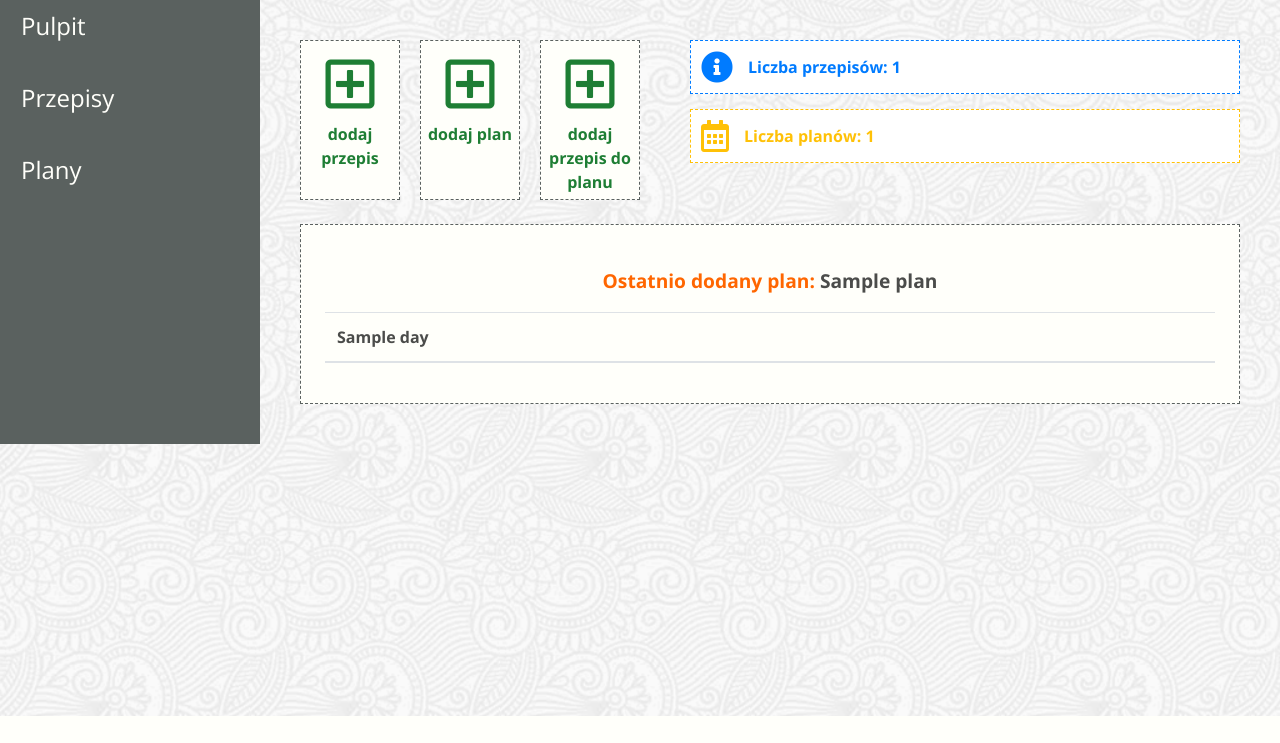
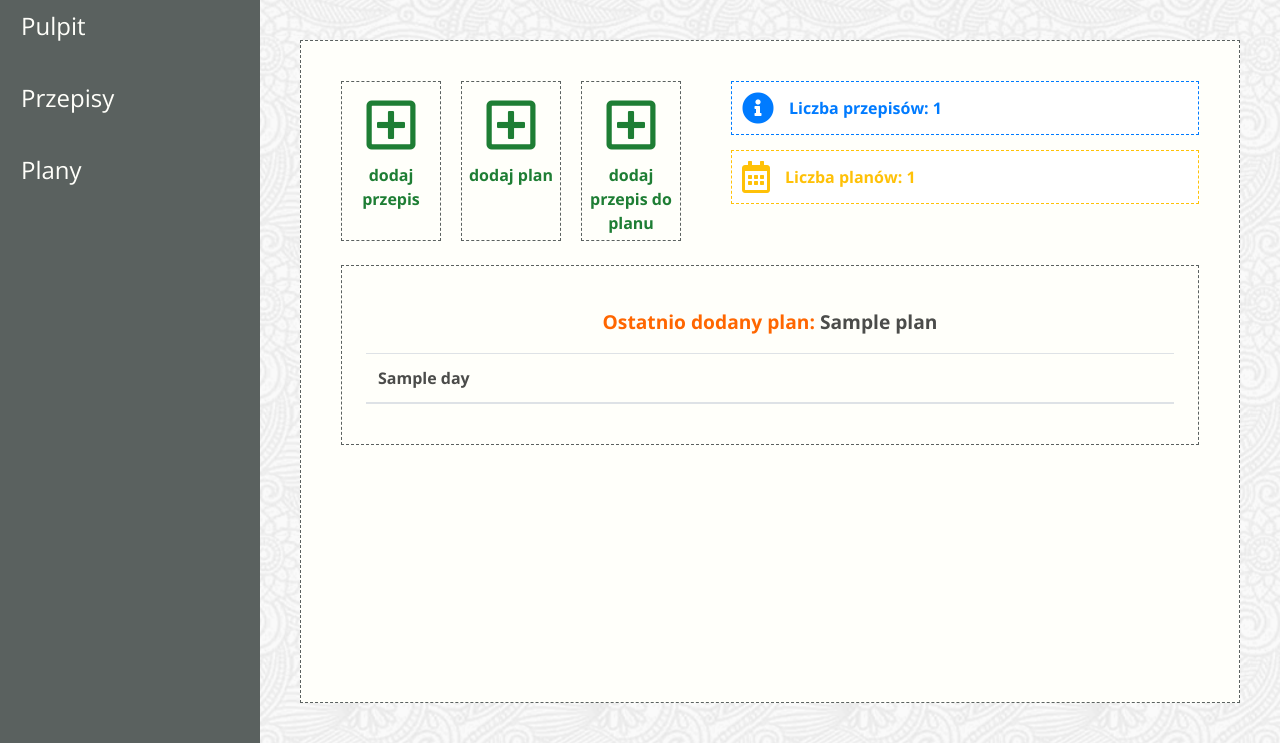
Before and after one commit to KarolinaK-14/scrum-lab, a Django app: template jedzonko/templates/dashboard.html in a window 1280 px wide. Shown: the part 84-827 px from the top of the page. Before the commit the page ends 800 px from the top, so only its background shows below. Run offline with Django 3.2, Linux system fonts and the light colour scheme; the template is opened without the code that fills it: most values are stand-ins (such as "Sample title", 1, 10 or a date in 2020); lists and menus that the app fills with data are empty; some libraries are stand-ins or nearby versions; some web fonts are replaced.

Commit message:
dashboard html, juz nie 'ucina' menu bocznego

```diff
--- a/jedzonko/templates/dashboard.html
+++ b/jedzonko/templates/dashboard.html
@@ -1,6 +1,7 @@
 {% extends "__base__.html" %}
 {% block title %}{% endblock title %}
 {% block content %}
+<div class="dashboard-content border-dashed p-3 m-4 view-height">
                 <div class="dashboard-header m-4">
                     <div class="dashboard-menu">
                         <div class="menu-item border-dashed">
@@ -63,4 +64,5 @@
                     </table>
                     {% endfor %}
                 </div>
+</div>
 {% endblock content %}
```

==================================================

__Exercise brief__. Examine the listing and count its lines containing the word "html". State the count alone.

__Result__. 5